In terms of the nutrients in tomatoes, the best is lycopene, a natural antioxidant that gives tomatoes their red color. Lycopene affects the cardiovascular system in a number of ways. It helps control blood pressure; prevent atherosclerosis; lower LDL cholesterol and triglycerides.

Tomatoes are a good source of vitamin C and potassium. Tomato puree has more potassium than fresh tomatoes. A medium tomato has 292 mg of potassium while a medium banana has 422 mg.

Studies have linked lycopene consumption to a lower risk of developing age-related macular degeneration and potentially cataracts. An increase in dietary consumption of lycopene was associated with decreased prostate cancer development.


Go for locally sourced organic tomatoes or a quality puree

The researchers found that organic tomatoes had significantly higher levels of vitamin C, sugar and lycopene. The extra sugar improves the taste, but the increased levels of lycopene ramps up organic tomatoes' health profile. Vitamin C levels were 30+% higher in the organic tomatoes.

Tomato ketchup?

Tomato ketchup contains lycopene in similar qualities compared to a tomato sauce, but they typically contain dozens of chemical additives. Just one tablespoon of Heinz Ketchup contains 4 grams of sugar, according to the brand's website. Also many ketchup brands use high-fructose corn syrup. If you or your children are ketchup addicts, then you might want to consider making your own......

Easy ketchup recipe:

  • apple cider vinegar + water
  • tomato paste (1 large 300g can)
  • 1/3 to 1/2 cup organic honey
  • salt
  • garlic powder
  • onion powder
  • optional cinnamon or allspice

Starting with tomato paste is what makes this recipe quick. Just drop all the ingredients in a medium-sized saucepan, bring to a boil and then turn to low to simmer for 15 to 20 minutes.

Tomato purée is made by lightly cooking tomatoes and then puréeing the softened product into a liquid. Tomato paste is cooked longer than its puréed counterpart.
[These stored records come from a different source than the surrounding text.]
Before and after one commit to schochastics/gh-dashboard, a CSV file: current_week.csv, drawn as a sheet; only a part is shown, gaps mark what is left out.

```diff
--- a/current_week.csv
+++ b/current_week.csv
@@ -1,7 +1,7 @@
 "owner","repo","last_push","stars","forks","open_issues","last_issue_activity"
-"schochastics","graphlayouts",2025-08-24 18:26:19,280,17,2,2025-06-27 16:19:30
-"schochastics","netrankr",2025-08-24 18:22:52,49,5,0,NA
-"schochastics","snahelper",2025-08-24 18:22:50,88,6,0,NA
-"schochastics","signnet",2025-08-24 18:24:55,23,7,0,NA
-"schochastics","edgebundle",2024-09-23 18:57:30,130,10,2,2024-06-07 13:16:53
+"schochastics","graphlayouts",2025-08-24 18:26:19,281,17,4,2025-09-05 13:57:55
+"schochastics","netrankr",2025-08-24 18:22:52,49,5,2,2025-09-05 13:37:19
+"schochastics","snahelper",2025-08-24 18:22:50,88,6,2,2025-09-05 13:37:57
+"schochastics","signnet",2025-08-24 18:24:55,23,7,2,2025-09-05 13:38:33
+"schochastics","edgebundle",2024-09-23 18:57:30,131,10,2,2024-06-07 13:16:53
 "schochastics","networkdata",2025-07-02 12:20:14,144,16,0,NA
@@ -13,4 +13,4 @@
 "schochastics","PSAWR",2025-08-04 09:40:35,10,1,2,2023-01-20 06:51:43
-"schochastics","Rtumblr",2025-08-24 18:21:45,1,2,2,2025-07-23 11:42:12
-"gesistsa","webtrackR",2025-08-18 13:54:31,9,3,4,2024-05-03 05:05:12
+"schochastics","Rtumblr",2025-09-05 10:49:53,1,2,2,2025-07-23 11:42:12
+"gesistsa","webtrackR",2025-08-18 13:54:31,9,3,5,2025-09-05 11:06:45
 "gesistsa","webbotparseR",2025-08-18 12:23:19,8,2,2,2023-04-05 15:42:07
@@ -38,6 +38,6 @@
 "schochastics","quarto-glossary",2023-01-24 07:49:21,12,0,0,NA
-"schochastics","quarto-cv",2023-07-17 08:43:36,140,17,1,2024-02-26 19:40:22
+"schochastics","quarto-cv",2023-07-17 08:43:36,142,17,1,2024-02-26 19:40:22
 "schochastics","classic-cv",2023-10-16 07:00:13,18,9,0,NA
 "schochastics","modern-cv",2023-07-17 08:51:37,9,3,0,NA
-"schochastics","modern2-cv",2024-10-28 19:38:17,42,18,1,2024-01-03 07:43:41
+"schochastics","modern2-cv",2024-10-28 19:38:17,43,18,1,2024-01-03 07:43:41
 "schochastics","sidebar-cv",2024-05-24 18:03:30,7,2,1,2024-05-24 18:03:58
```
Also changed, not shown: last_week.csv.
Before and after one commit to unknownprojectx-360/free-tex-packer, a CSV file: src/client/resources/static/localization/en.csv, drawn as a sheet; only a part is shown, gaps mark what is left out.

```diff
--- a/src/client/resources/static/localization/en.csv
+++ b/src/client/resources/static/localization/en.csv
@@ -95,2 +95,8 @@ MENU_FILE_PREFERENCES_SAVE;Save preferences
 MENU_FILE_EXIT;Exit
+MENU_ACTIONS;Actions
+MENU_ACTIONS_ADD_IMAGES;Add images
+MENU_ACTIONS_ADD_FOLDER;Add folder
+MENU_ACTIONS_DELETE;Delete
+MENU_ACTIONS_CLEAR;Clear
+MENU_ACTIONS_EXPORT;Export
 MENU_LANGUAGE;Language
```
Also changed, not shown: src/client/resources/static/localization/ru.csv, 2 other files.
The cooked tomatoes are strained to remove the seeds and skins, before being cooked again to reduce the concentrate into a thick paste.